### Work to be completed
Report the count of lines below in which the string "shell" occurs; include nothing else.
· · ·
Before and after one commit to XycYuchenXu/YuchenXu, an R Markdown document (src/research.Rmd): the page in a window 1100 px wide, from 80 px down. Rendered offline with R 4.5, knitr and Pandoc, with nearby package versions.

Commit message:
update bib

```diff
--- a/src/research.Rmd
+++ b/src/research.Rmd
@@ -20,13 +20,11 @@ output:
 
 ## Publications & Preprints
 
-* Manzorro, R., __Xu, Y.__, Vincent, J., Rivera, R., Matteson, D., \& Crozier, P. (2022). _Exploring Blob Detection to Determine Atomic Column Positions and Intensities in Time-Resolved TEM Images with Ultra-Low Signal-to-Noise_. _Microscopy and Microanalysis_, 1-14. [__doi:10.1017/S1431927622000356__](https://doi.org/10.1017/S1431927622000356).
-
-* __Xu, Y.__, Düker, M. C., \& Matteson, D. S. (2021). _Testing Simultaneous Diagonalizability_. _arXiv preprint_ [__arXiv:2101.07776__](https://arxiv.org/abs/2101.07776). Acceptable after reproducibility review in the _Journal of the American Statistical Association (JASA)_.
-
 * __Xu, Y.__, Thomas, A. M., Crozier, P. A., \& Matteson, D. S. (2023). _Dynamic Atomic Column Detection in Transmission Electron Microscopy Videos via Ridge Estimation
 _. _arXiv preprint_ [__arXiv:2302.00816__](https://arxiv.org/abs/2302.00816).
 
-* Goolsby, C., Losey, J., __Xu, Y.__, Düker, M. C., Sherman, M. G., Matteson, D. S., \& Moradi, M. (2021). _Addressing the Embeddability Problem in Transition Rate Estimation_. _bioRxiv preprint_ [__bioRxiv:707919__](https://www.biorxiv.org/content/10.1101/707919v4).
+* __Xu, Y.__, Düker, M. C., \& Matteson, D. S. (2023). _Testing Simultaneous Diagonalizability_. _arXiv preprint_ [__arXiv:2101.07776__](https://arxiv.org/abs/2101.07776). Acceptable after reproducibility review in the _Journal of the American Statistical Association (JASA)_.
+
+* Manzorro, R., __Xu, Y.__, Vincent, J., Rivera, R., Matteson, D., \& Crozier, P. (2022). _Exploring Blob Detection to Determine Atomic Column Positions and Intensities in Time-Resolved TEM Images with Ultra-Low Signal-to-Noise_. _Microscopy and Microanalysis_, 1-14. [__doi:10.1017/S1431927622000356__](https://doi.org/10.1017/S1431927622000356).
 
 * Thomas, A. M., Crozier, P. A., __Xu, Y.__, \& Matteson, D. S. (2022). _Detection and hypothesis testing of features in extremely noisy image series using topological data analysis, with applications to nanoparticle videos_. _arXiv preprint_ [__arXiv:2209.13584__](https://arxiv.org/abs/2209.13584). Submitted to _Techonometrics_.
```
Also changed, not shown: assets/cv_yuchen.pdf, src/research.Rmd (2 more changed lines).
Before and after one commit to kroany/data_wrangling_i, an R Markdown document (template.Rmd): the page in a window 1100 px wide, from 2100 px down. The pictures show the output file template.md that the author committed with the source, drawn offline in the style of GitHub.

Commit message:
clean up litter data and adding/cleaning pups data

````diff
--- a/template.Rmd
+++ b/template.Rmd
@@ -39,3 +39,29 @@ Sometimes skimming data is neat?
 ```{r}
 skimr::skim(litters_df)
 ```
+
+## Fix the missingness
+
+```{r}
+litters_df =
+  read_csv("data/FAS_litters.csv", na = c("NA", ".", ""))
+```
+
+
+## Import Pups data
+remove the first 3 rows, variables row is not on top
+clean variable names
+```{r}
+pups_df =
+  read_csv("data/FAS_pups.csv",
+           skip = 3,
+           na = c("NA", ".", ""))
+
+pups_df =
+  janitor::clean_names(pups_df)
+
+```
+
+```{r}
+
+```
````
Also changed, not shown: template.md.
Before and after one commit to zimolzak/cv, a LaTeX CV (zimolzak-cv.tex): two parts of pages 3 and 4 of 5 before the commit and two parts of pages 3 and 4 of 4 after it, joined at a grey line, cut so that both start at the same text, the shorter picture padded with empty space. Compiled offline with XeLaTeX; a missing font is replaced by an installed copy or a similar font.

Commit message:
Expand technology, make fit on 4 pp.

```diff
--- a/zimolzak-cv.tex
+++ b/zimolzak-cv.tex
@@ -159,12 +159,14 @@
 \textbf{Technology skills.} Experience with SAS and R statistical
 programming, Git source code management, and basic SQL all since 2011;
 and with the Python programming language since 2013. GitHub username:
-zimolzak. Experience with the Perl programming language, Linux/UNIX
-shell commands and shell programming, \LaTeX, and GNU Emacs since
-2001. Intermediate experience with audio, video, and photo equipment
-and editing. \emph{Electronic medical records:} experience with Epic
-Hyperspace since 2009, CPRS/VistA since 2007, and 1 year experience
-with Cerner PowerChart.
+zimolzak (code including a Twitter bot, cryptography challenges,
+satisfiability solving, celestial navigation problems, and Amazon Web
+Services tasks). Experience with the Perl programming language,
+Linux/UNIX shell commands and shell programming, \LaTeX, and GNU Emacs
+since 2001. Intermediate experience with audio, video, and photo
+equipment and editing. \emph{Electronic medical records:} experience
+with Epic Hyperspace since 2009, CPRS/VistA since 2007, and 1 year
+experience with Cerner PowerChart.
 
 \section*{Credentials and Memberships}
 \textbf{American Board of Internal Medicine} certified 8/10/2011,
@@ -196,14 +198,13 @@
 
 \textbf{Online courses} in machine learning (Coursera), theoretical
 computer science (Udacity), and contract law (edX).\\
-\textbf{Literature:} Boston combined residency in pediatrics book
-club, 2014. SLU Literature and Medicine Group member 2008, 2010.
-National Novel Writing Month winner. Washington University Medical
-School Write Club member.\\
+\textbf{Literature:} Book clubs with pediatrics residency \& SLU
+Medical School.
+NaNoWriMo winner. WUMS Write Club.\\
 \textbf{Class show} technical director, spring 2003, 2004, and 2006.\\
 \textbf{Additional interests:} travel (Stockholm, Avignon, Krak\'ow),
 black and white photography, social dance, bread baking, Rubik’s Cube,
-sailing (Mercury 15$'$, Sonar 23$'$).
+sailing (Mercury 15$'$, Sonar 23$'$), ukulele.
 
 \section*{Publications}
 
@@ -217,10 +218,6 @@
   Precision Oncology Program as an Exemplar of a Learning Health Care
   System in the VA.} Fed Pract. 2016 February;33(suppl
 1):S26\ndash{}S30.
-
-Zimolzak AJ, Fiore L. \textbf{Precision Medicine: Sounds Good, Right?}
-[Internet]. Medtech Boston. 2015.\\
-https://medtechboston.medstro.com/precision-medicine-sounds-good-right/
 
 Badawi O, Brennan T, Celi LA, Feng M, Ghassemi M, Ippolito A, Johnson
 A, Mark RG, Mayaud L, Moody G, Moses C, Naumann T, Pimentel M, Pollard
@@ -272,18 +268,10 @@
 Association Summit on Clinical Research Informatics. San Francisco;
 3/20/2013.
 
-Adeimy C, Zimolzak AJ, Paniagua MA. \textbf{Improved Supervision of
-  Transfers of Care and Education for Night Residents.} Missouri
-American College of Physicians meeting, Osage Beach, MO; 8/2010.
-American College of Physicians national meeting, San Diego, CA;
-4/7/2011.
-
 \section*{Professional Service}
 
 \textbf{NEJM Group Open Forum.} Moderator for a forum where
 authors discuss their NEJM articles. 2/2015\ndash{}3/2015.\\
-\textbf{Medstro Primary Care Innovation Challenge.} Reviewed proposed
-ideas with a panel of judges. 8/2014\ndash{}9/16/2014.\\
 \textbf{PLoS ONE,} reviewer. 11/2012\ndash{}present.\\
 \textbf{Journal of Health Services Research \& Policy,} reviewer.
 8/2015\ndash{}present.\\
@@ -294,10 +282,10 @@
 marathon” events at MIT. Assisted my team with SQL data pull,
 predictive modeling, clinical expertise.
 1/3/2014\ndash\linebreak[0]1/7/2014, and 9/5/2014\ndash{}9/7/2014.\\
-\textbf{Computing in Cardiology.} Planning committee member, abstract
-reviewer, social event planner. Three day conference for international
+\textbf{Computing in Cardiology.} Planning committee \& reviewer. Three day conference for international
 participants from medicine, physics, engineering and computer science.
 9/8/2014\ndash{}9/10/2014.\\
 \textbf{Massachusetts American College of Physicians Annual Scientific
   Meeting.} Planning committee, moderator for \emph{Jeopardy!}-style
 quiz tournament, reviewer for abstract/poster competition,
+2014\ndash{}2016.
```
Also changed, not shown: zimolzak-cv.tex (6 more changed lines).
· · ·
### Reply
2